Check each line of the listing below for the string "container", and copy the ones that have it.

==========

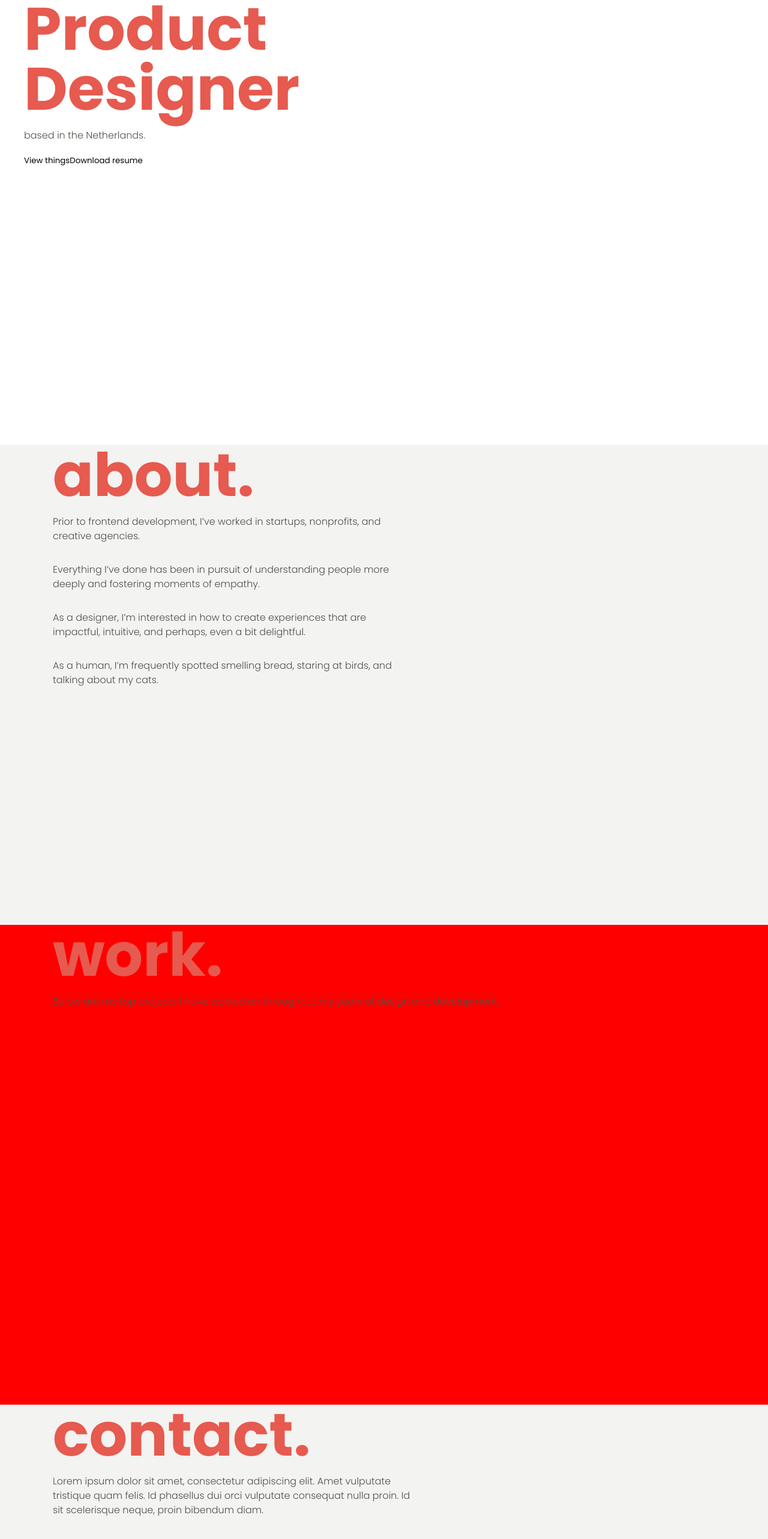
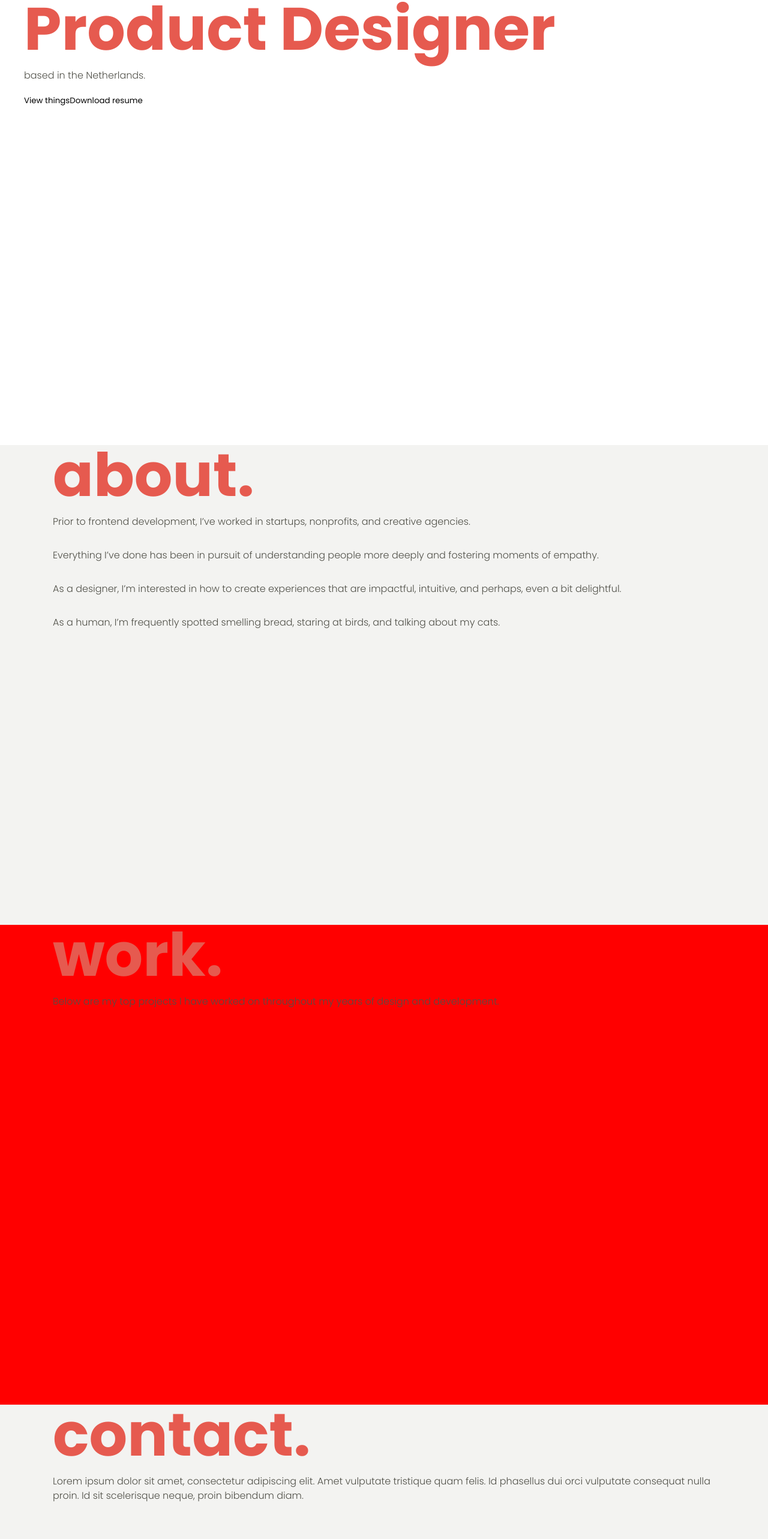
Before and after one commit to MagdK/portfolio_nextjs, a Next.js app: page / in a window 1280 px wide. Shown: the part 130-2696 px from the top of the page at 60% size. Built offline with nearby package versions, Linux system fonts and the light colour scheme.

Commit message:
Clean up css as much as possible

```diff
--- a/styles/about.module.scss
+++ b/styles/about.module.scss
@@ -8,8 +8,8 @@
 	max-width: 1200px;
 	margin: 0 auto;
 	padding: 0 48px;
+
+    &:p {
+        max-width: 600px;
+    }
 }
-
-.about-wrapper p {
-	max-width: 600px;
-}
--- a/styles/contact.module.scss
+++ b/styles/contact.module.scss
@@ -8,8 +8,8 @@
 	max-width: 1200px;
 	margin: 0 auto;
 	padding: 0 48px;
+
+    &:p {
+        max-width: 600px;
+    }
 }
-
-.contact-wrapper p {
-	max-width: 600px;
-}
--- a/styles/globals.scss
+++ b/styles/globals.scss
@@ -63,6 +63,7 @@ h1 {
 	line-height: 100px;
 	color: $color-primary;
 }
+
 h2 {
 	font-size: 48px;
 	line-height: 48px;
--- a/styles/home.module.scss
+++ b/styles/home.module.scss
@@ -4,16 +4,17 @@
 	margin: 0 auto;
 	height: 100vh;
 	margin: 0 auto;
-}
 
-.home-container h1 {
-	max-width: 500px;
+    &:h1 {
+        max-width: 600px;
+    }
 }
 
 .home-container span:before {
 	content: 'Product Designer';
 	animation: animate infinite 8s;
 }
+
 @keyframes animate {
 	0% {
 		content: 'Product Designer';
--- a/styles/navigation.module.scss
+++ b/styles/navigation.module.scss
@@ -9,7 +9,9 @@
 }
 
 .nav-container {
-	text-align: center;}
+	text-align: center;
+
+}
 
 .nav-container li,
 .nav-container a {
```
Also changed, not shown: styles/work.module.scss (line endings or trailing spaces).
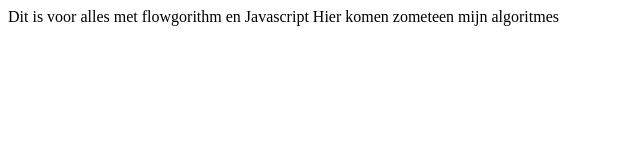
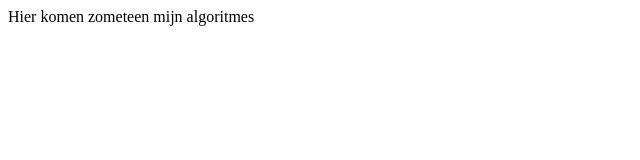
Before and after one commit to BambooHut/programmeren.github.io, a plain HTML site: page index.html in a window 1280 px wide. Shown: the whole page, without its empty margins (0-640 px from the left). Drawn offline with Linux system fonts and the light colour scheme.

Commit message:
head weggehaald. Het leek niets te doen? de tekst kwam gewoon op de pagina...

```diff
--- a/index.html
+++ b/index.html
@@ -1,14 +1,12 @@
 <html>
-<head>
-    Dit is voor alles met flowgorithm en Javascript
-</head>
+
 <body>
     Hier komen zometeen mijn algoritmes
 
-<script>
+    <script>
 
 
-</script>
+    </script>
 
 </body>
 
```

==========

> **SOLUTION FOR THIS EXERCISE**
-.home-container h1 {
 .home-container span:before {
 .nav-container {
 .nav-container li,
 .nav-container a {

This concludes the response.